The extreme heating in the Caribbean Sea shows up well in the NASA image of heating degree weeks.  The warmer colors combine temperature and time to evaluate the amount of long-term stress on coral reefs.  The comparison is made to 2005 because this year in the Caribbean was even warmer than the Super el Nino year of 1998.

"Profound ecological changes are occurring on coral reefs throughout the tropics" says a team of 32 scientists who have released a report that summarized 48 research project covering 318 reefs and 273 reef fish species during the period 1955-2007 across the Caribbean Sea. The scientists say the half of the fish species groups studied are decreasing at 2.6 to 6% loss per year.  This loss rate is equal to 22 to 43 percent over 10 years. The decline started about 1995.Because the species groups span game and commercial fish species as well as non commercial and non game fish species, over fishing is not the problem.

What is happening is a result of coral reef decline due to climate change, put more succinctly, "…drastic recent degradation of reef habitats… indicate that Caribbean fishes have begun to respond negatively to habitat degradation." Corals cover has been reduced "drastically" across the Caribbean region since the mid-1970s. The reduction is estimated to be 80% (Gardener 2003).
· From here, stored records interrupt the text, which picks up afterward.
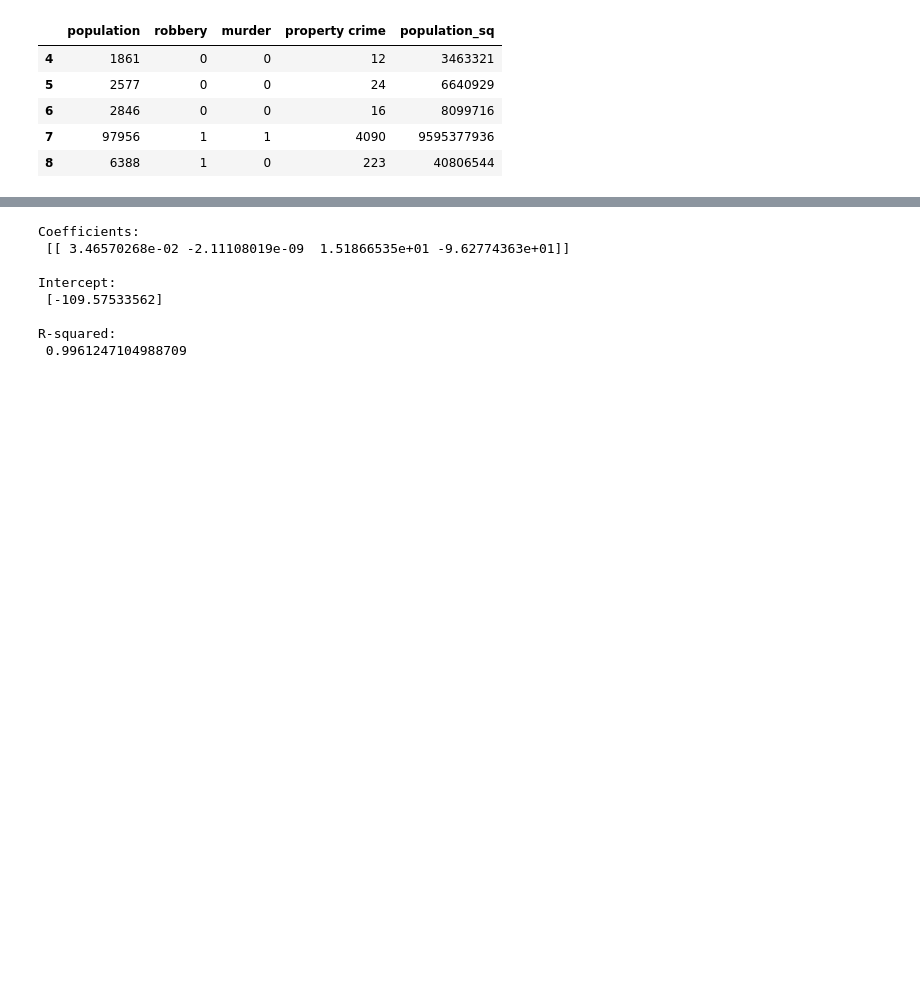
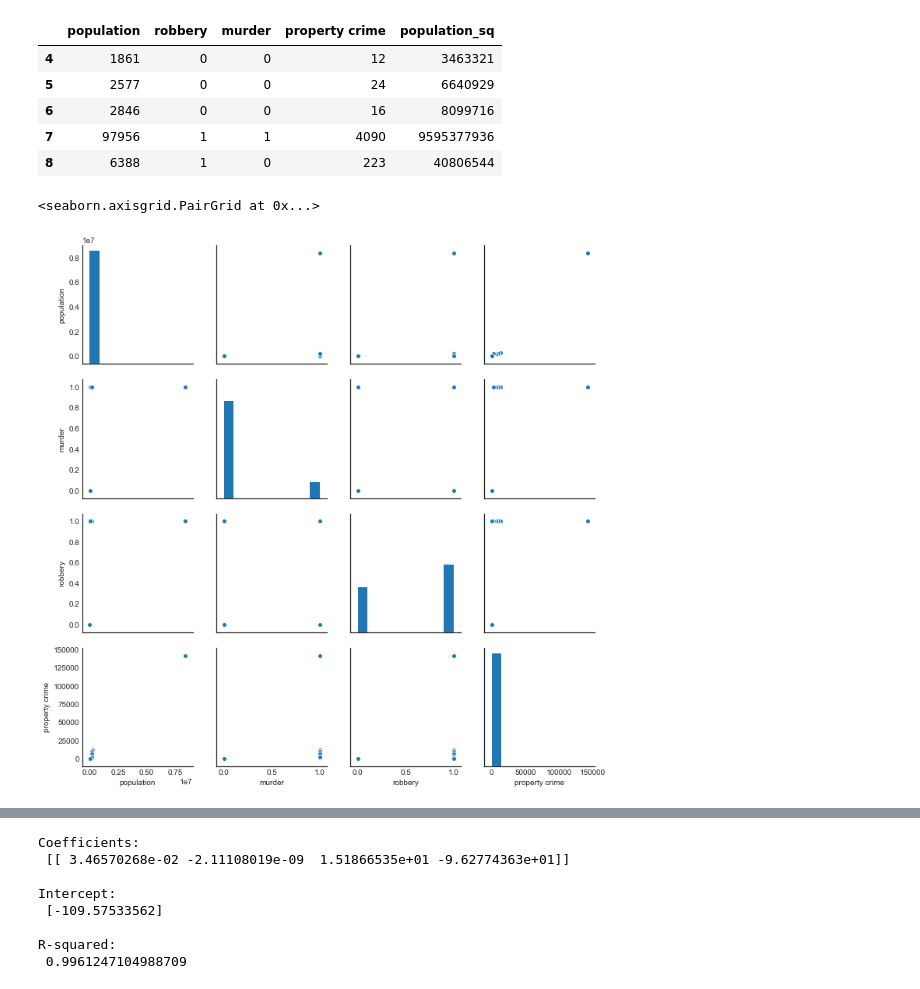
Before and after one commit to brianjinkim/thinkful_datascience, a Jupyter notebook: 2.4 Property Crime.ipynb, the cells around one changed output, grey strips where cells are left out. Saved outputs shown, nothing was run; the diff lists cells and outputs as text; code cells hidden in the pictures; blank space fills up the shorter version.

```diff
--- a/2.4 Property Crime.ipynb
+++ b/2.4 Property Crime.ipynb
@@ -42,3 +53,9 @@ display(df.head())
 | 6 | 2846 | 0 | 0 | 16 | 8099716 |
 | 7 | 97956 | 1 | 1 | 4090 | 9595377936 |
 | 8 | 6388 | 1 | 0 | 223 | 40806544 |
+# %%
+sns.set_style('white')
+sns.pairplot(df[['population', 'murder', 'robbery', 'property crime']], dropna=True)
+# %% [output]
+<seaborn.axisgrid.PairGrid at 0x...>
+[figure, added]
```
Also changed, not shown: parts of 15 cells of this notebook.
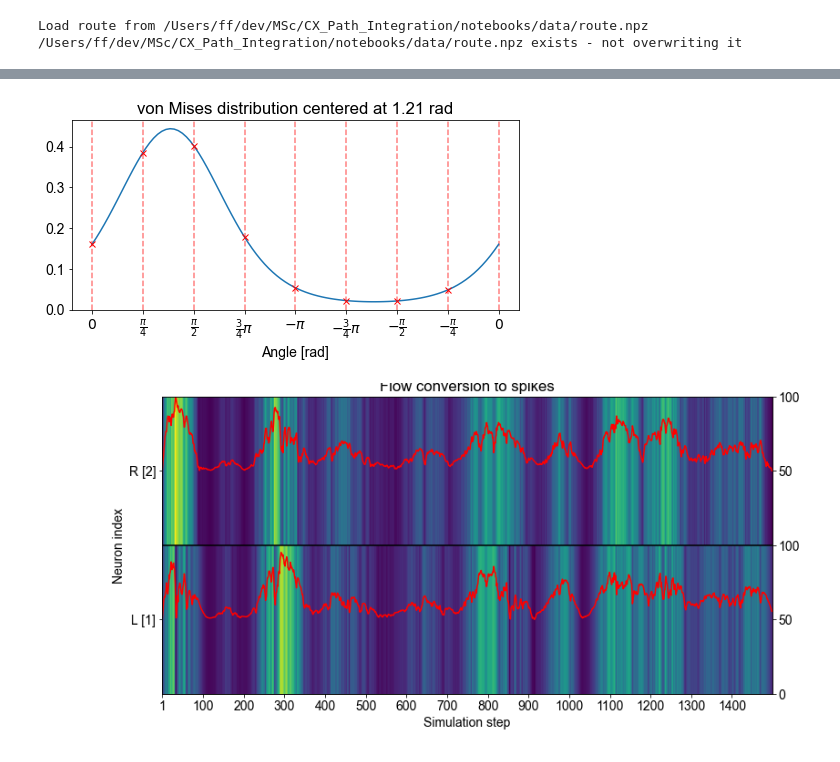
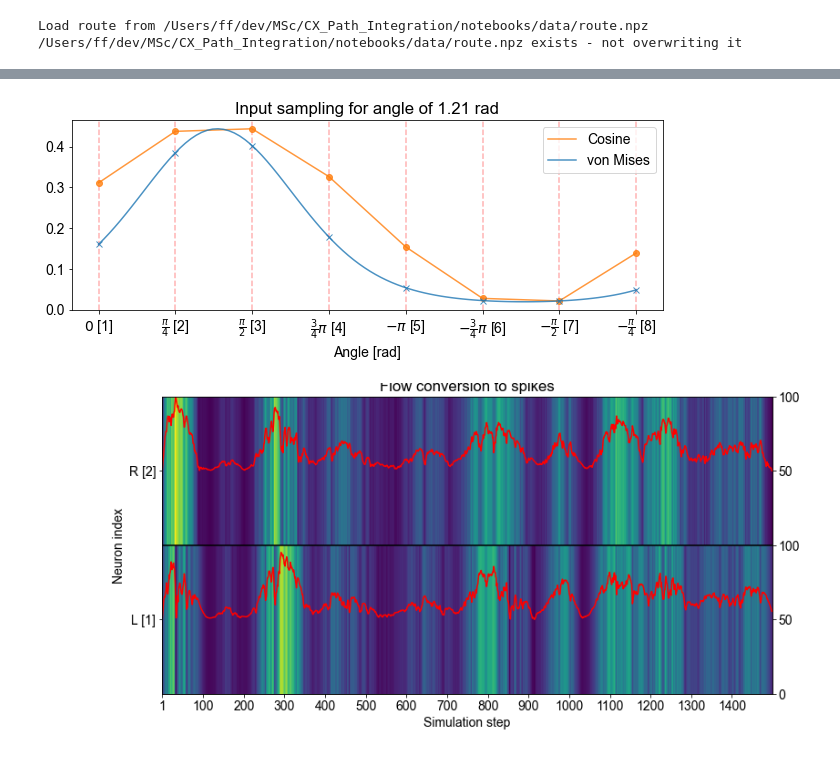
Before and after one commit to filippoferrari/CX_Path_Integration, a Jupyter notebook: notebooks/generate_plots.ipynb, the cells around one changed output, grey strips where cells are left out. Drawn from its saved outputs; the diff is of its cells as text; code cells hidden in the pictures.

Commit message:
backup notebooks for dissertation results

```diff
--- a/notebooks/generate_plots.ipynb
+++ b/notebooks/generate_plots.ipynb
@@ -119,42 +152,50 @@ plt.show()
 # %%
 mu = 0
 sigma = 0.8
 angle_index = 150
 
 # rv = scipy.stats.norm(loc=mu, scale=sigma)
 # x = np.linspace(mu - np.pi, mu + np.pi, 100)
 
 # mu2 = np.pi/4
 # kappa = 1. / sigma**2
 # rv2 = scipy.stats.vonmises(mu, kappa)
-x = np.linspace(0, 2* np.pi, 100)
+x = np.linspace(0, 2* np.pi -np.pi/4, 100)
+tl2_prefs = np.linspace(0, 2*np.pi, 8, endpoint=False)
+
+plt.figure(figsize=(9,4))
 
 
-plt.figure(figsize=(7,4))
-
-
-for i in np.linspace(0, 2*np.pi, 8+1, endpoint=True):
-    plt.axvline(i, color='r', ls='--', alpha=0.5)
+for i in np.linspace(0, 2*np.pi, 8, endpoint=False):
+    plt.axvline(i, color='r', ls='--', alpha=0.3)
 
 N = 8
 xs = np.linspace(0, 2*np.pi, N+1, endpoint=True)
 samples = scipy.stats.vonmises.pdf(xs, kappa, loc=h[angle_index])
 
-plt.plot(x, scipy.stats.vonmises.pdf(x, kappa, loc=h[angle_index]) )
-plt.plot(xs[:N], samples[:N], 'rx')
+plt.plot(xs[:N], cx_spiking.inputs.normalise_range(np.cos(h[angle_index] - tl2_prefs)+1, vmin=samples[:N].min(), vmax=scipy.stats.vonmises.pdf(h[angle_index], kappa, loc=h[angle_index])),
+         label='Cosine', color='tab:orange', alpha=0.8)
+plt.plot(xs[:N], cx_spiking.inputs.normalise_range(np.cos(h[angle_index] - tl2_prefs)+1, vmin=samples[:N].min(), vmax=scipy.stats.vonmises.pdf(h[angle_index], kappa, loc=h[angle_index])),
+         'o', color='tab:orange', alpha=0.8)
 
-plt.xticks(xs, [r'$0$', r'$\frac{\pi}{4}$',  r'$\frac{\pi}{2}$', r'$\frac{3}{4}\pi$',
-                r'$-\pi$', r'$-\frac{3}{4}\pi$', r'$-\frac{\pi}{2}$', r'$-\frac{\pi}{4}$', r'$0$'])
+plt.plot(x, scipy.stats.vonmises.pdf(x, kappa, loc=h[angle_index]), label='von Mises', color='tab:blue', alpha=0.8)
+plt.plot(xs[:N], samples[:N], 'x', color='tab:blue', alpha=0.8)
+
+
+
+plt.xticks(xs[:N], [r'$0$ [1]', r'$\frac{\pi}{4}$ [2]',  r'$\frac{\pi}{2}$ [3]', r'$\frac{3}{4}\pi$ [4]',
+                r'$-\pi$ [5]', r'$-\frac{3}{4}\pi$ [6]', r'$-\frac{\pi}{2}$ [7]', r'$-\frac{\pi}{4}$ [8]'])
 plt.xlabel('Angle [rad]')
 #plt.ylabel('VonMises')
-plt.title(f'von Mises distribution centered at {h[angle_index]:.2f} rad')
+plt.title(f'Input sampling for angle of {h[angle_index]:.2f} rad')
+plt.legend()
 plt.tight_layout()
 
-plt.savefig(os.path.join(os.environ.get('MSC_PROJECT'), 'notebooks/dissertation_plots/vonmises.pdf'))
+plt.savefig(os.path.join(os.environ.get('MSC_PROJECT'), 'notebooks/dissertation_plots/vonmises.pdf'))#, bbox='tight_layout')
 
 plt.show()
 # %% [output]
-[figure, old version]
+[figure, new version]
 # %%
 #plt.figure(figsize=(15,6))
 fig, ax1 = plt.subplots(figsize=(15,6))
```
Also changed, not shown: parts of 2 cells of this notebook, 50 other files.
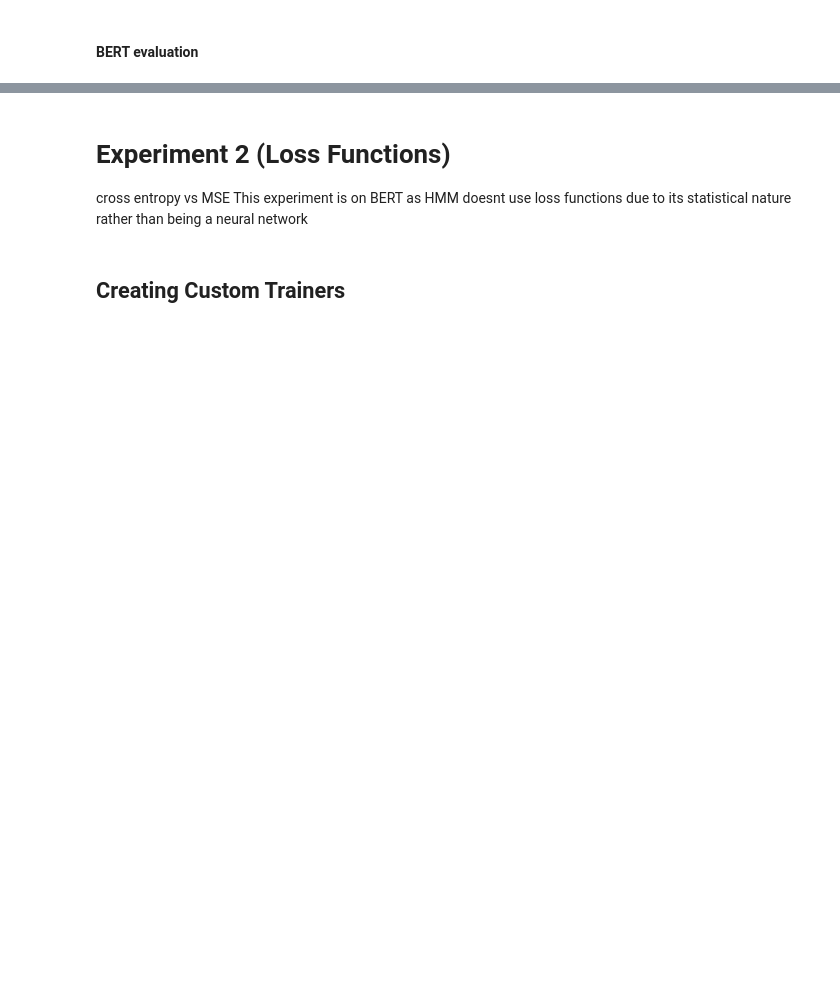
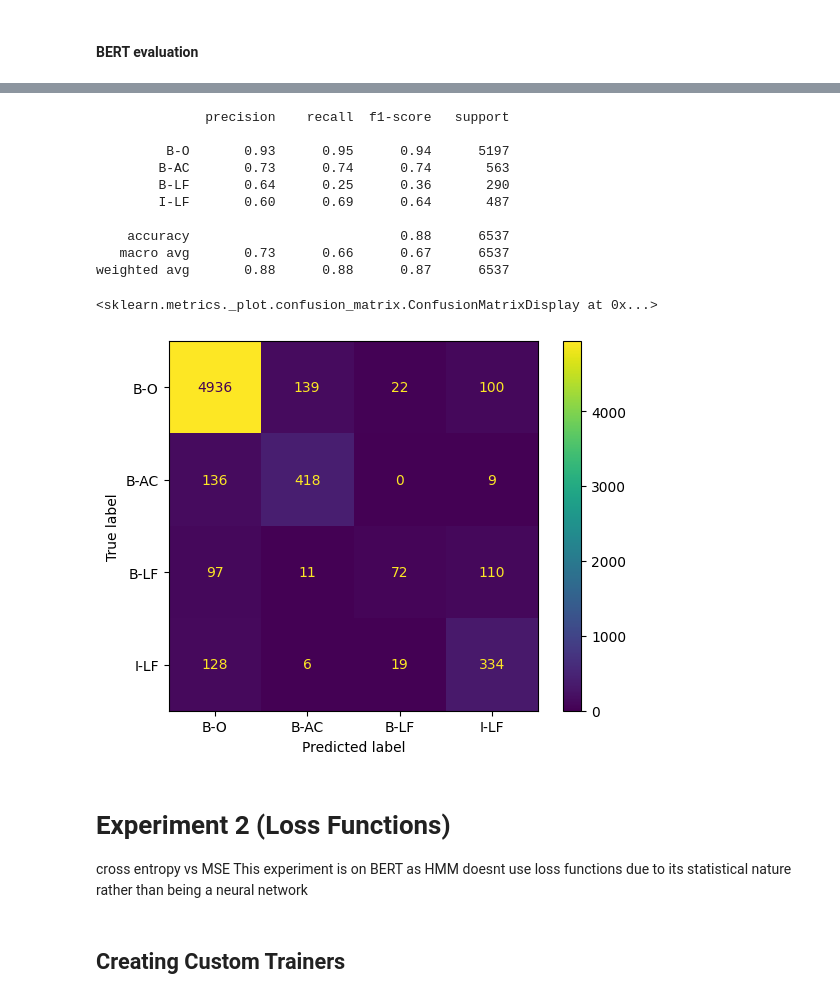
Before and after one commit to SurtMcGert/Abbreviation-detection-in-text, a Jupyter notebook: NLP-Coursework.ipynb, the cells around one changed output, grey strips where cells are left out. Saved outputs shown, nothing was run; the diff lists cells and outputs as text; code cells hidden in the pictures; blank space fills up the shorter version.

```diff
--- a/NLP-Coursework.ipynb
+++ b/NLP-Coursework.ipynb
@@ -618,0 +688,2 @@ print(metrics)
+# %%
+BERT_predicts = BERTtrainer.predict(tokenized_datasets["validation"])
@@ -619,3 +701,35 @@ print(metrics)
+# %%
+predictions = BERT_predicts.predictions.argmax(-1)
+labels = BERT_predicts.label_ids
+
+true_predictions = [
+        [label_list[p] for (p, l) in zip(prediction, label) if l != -100]
+        for prediction, label in zip(predictions, labels)
+    ]
+true_labels = [
+        [label_list[l] for (p, l) in zip(prediction, label) if l != -100]
+        for prediction, label in zip(predictions, labels)
+    ]
+
+true_predictions = [item for sublist in true_predictions for item in sublist]
+labels = [item for sublist in true_labels for item in sublist]
+
+cm = confusion_matrix(labels, true_predictions, labels=label_list)
+disp = ConfusionMatrixDisplay(confusion_matrix=cm, display_labels=label_list)
+disp.plot()
+# %% [output]
+              precision    recall  f1-score   support
+
+         B-O       0.93      0.95      0.94      5197
+        B-AC       0.73      0.74      0.74       563
+        B-LF       0.64      0.25      0.36       290
+        I-LF       0.60      0.69      0.64       487
+
+    accuracy                           0.88      6537
+   macro avg       0.73      0.66      0.67      6537
+weighted avg       0.88      0.88      0.87      6537
+<sklearn.metrics._plot.confusion_matrix.ConfusionMatrixDisplay at 0x...>
+[figure, added]
 # %% [markdown]
 # Experiment 2 (Loss Functions)
 cross entropy vs MSE
```
Also changed, not shown: parts of 33 cells of this notebook, 1 other file.
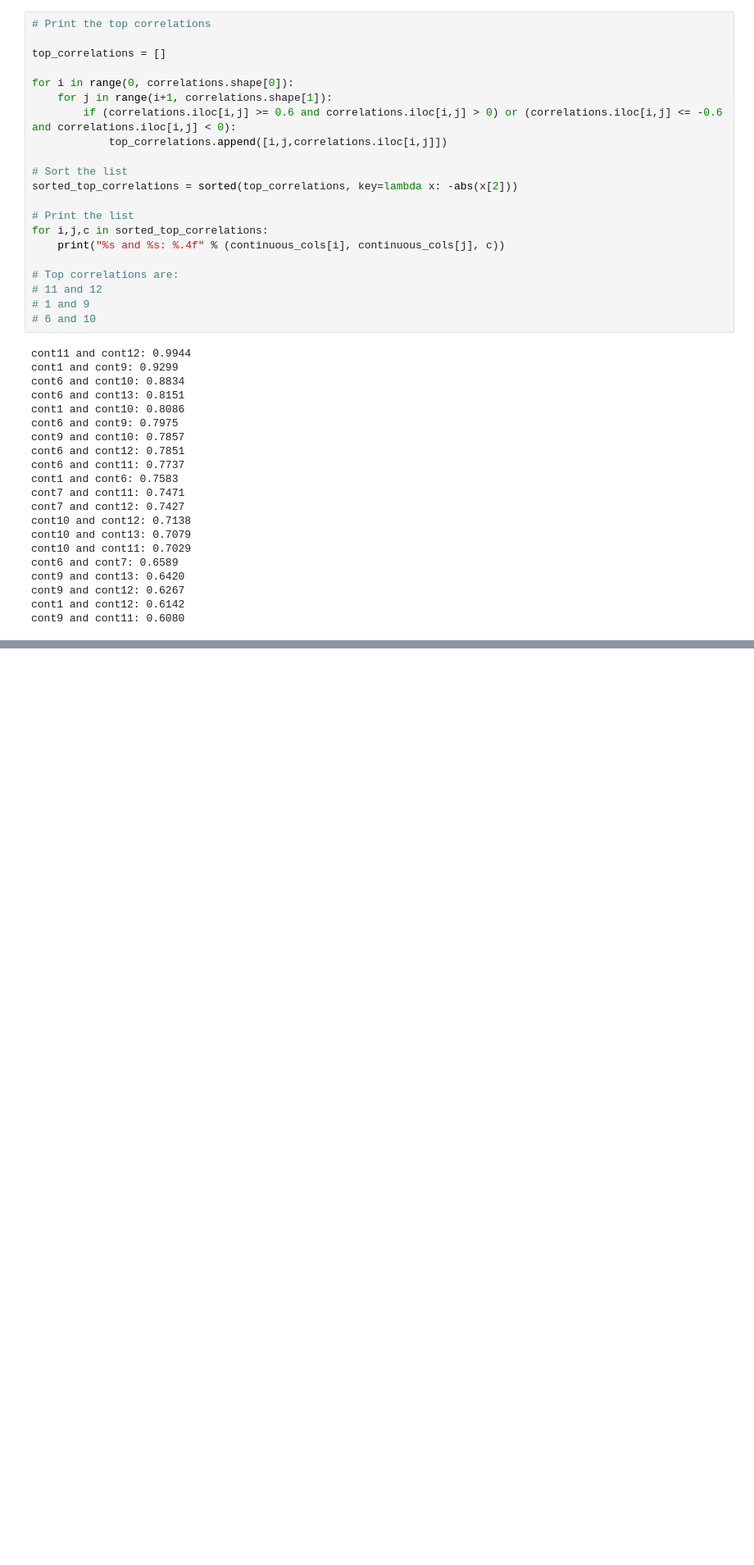
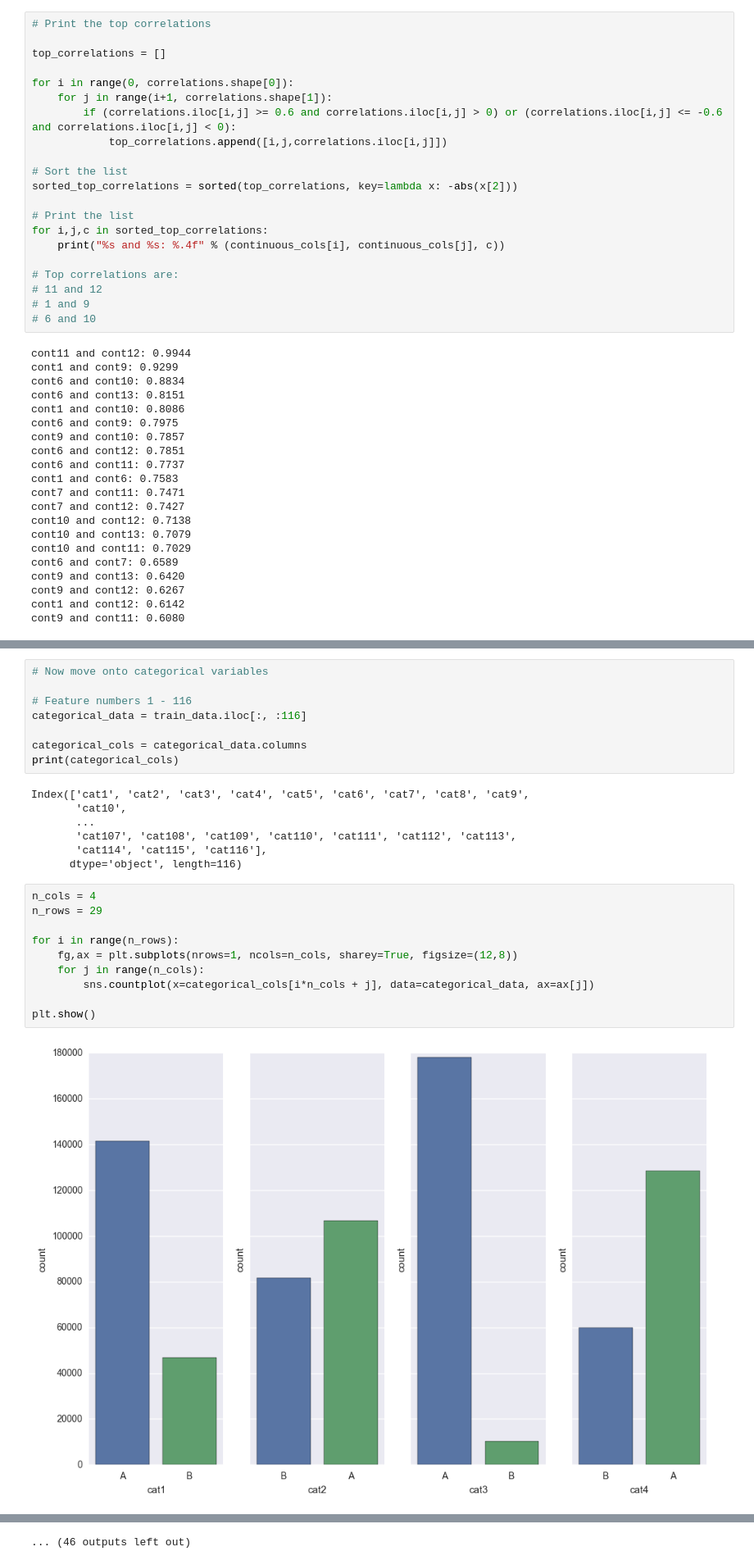
Before and after one commit to margaretpearce/allstate_kaggle, a Jupyter notebook: kernel.ipynb, the cells around one changed output, grey strips where cells are left out. Shown at 82% size. Drawn from its saved outputs; the diff is of its cells as text; blank space fills up the shorter version.

Commit message:
count plots for categorical variables

```diff
--- a/kernel.ipynb
+++ b/kernel.ipynb
@@ -199,0 +200,27 @@ for i,j,c in sorted_top_correlations:
+# %%
+# Now move onto categorical variables
+
+# Feature numbers 1 - 116
+categorical_data = train_data.iloc[:, :116]
+
+categorical_cols = categorical_data.columns
+print(categorical_cols)
+# %% [output]
+Index(['cat1', 'cat2', 'cat3', 'cat4', 'cat5', 'cat6', 'cat7', 'cat8', 'cat9',
+       'cat10',
+       ...
+       'cat107', 'cat108', 'cat109', 'cat110', 'cat111', 'cat112', 'cat113',
+       'cat114', 'cat115', 'cat116'],
+      dtype='object', length=116)
+# %%
+n_cols = 4
+n_rows = 29
+
+for i in range(n_rows):
+    fg,ax = plt.subplots(nrows=1, ncols=n_cols, sharey=True, figsize=(12,8))
+    for j in range(n_cols):
+        sns.countplot(x=categorical_cols[i*n_cols + j], data=categorical_data, ax=ax[j])
+
+plt.show()
+# %% [output]
+[figure, added]
@@ -199,0 +238 @@ for i,j,c in sorted_top_correlations:
+... (46 outputs left out)
```
Also changed, not shown: parts of 2 cells of this notebook.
The reason that the team believe that the fish decline did not coincide with the reef decline is that coral skeletons persist for decades. It is the structure of the reef that provides much of the benefits of the reef habitat. After several decades, this  structure starts to disintegrate an so goes the fish population.

The February 10 Federal Register published a petition for this extensive listing citing the number one reason as warming oceans due to climate change. The petition states that all of the petitioned species have suffered losses of 30% or more over a 30-year period placing them at high risk of extinction according to the  IUCN guidelines (International Union for the Conservation of Nature).  The petition continues "…the region suffered massive losses of corals in response to climate-related events of 2005, including a record-breaking series of 26 tropical storms and elevated ocean water temperatures". The petition goes on "…the U.S. Virgin Islands lost 51.5 percent of live coral cover, and that Florida, Puerto Rico, the Cayman Islands, St. Maarten, Saba, St. Eustatius, Guadeloupe, Martinique, St. Barthelemy, Barbados, Jamaica, and Cuba suffered bleaching of over 50 percent of coral colonies, citing Carpenter et al. (2008). The petitioner cites Gardner et al. (2003) in asserting that, over the three decades prior to the 2005 events, Caribbean reefs had already suffered an 80 percent decline in hard coral cover, from an average of 50 percent to an average of 10 percent throughout the region."

The most alarming statement in the petition follows: "… these corals face significant threats. To support this assertion, the petitioner cites Alvarez-Filip et al. (2009) in noting the dramatic decline of the three dimensional complexity of Caribbean reefs over the past 40 years, resulting in a phase shift from a coral-dominated ecosystem to fleshy macroalgal overgrowth in reef systems across the Caribbean."  This "fleshy macroalgal overgrowth" – what this means is that most of the corals have died and have been replaced by a green or brown slime of algae.

Federal Register Link

Paddack, et. al., Recent Region-wide Declines in Caribbean Reef Fish Abundance Current Biology, April 2009.

Gaskill, News Item, Coral bleaching goes from bad to worse, Nature, November 2010>

Eakin, et. al., Caribbean Coral reefs in Crisis – Record Thermal Stress, Bleaching and Mortality in 2005, PLOS, November 2010.

Science Now,  Kintisch October 14, 2010, Caribbean Coral Die-Off Could Be Worst Ever

Endangered Species Petition for 82 coral species:>

ARARC Press Release October 19, 2010